Millions of school children may find it easier to enjoy good health and sidestep the higher life insurance and medical costs that can often hit their peers later in life.
Legislation that recently passed the U.S. Senate sets up federal nutrition standards for foods sold on school campuses during the school day. The legislation also provides the first non-inflationary increase in the federal reimbursement rate for school lunches in the nearly four-decade history of the program.
"This is a resounding victory for our nation’s children and an investment that will last a lifetime," said Senator Blanche Lincoln, an Arkansas Democrat who sponsored the legislation. The bill now awaits consideration in the House of Representatives.

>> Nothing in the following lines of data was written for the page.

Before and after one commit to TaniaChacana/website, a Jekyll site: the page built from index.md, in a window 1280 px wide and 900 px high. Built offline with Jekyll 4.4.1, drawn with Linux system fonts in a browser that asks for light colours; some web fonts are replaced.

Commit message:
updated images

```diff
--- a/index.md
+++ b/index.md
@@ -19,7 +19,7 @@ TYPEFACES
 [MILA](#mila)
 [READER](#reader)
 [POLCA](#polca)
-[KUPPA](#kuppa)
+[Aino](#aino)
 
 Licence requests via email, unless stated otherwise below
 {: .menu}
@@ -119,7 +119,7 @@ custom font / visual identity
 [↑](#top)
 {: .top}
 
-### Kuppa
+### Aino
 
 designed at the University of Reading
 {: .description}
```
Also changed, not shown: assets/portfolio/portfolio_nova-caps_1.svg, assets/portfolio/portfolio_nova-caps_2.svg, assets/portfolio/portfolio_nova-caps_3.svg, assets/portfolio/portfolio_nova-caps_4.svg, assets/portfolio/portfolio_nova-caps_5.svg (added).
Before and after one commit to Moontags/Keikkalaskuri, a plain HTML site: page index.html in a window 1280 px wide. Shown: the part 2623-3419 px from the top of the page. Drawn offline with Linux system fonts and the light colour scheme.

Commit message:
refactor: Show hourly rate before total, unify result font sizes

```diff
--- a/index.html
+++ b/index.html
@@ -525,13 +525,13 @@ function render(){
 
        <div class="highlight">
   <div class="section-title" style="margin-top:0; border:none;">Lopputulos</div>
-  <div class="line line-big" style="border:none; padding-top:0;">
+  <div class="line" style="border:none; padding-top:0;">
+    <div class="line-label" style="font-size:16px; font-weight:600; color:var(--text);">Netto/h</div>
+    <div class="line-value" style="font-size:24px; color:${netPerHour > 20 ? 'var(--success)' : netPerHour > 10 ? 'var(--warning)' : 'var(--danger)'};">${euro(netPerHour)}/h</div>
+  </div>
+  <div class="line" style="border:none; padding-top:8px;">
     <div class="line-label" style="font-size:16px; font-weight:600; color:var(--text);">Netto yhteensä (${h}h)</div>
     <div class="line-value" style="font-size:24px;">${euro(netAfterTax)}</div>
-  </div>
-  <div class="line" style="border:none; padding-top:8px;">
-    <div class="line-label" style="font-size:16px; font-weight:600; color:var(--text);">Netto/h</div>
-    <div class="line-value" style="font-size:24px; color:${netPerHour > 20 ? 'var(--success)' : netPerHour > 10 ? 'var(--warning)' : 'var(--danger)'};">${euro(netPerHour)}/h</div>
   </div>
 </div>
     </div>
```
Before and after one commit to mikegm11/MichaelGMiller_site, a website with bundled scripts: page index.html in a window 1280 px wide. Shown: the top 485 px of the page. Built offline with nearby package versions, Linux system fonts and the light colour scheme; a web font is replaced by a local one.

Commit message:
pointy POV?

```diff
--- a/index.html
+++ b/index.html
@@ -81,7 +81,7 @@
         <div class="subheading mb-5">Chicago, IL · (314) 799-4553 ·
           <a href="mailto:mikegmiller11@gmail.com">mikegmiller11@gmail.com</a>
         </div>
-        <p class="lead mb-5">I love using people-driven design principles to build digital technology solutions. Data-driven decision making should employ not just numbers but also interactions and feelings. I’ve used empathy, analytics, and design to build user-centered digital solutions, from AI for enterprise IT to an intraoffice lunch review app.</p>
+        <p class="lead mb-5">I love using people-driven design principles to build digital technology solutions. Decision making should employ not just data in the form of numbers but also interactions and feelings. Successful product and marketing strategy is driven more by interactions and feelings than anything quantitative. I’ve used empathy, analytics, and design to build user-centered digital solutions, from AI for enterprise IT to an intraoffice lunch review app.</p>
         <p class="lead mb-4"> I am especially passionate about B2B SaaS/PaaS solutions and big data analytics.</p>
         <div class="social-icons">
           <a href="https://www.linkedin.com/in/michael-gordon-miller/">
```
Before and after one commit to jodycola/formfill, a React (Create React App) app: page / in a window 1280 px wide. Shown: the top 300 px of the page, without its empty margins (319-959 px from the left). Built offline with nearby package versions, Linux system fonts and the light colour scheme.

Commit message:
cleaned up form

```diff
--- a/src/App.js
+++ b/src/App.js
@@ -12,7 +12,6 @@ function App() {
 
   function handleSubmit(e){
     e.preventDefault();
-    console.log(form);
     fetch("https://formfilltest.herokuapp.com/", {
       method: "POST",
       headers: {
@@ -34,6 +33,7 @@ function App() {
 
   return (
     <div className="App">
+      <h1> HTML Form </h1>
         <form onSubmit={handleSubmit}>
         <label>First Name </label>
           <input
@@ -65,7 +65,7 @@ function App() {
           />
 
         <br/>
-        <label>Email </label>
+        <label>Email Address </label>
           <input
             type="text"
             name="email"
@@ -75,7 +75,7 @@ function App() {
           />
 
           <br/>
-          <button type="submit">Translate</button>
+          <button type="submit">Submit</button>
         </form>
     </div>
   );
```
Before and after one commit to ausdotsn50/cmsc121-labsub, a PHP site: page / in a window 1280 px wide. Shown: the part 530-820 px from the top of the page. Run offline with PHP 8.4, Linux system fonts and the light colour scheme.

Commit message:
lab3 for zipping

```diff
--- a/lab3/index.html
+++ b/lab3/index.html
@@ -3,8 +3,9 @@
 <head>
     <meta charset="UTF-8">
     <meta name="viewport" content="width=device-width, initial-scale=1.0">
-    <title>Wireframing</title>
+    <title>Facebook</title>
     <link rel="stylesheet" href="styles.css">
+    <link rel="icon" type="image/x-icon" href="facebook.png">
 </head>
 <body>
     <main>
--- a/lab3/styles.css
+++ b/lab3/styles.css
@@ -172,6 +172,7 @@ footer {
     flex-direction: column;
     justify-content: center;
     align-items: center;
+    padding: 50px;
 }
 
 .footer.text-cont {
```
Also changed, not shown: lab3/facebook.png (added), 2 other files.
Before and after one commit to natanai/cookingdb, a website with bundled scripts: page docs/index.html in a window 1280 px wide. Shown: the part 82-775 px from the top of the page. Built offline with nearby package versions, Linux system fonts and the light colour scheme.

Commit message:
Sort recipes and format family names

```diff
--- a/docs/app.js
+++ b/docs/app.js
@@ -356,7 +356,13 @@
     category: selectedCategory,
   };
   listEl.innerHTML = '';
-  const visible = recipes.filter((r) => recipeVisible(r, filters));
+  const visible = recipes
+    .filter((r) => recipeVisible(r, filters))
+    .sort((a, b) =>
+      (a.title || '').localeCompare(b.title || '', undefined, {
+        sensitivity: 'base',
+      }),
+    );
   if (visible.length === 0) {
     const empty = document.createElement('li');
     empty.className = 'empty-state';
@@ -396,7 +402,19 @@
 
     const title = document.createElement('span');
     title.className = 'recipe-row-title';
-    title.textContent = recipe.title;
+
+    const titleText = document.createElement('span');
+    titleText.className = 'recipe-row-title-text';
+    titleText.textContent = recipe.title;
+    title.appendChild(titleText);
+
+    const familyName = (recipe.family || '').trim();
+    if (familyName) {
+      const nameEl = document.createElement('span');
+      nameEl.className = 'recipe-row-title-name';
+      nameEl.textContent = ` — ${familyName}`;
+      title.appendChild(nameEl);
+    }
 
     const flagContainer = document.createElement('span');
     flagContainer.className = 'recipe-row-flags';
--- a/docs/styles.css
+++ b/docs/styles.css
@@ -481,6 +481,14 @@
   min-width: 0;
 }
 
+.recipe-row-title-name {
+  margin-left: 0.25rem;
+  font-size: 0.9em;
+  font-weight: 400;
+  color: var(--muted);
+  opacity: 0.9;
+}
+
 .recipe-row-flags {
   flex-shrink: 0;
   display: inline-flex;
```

Faced with a dramatic increase in obesity rates among children and adults, many public health professionals have considered many different strategies in an effort to convince people to adopt lifestyles that will benefit them in the long term. One important part of this effort has focused on teaching people good health habits at a young age.
Later in life, people who follow healthy diet and exercise routines will be at a lower risk to be diagnosed with diabetes, heart disease and some forms of cancer. In turn, this will save them money on health and life insurance premiums.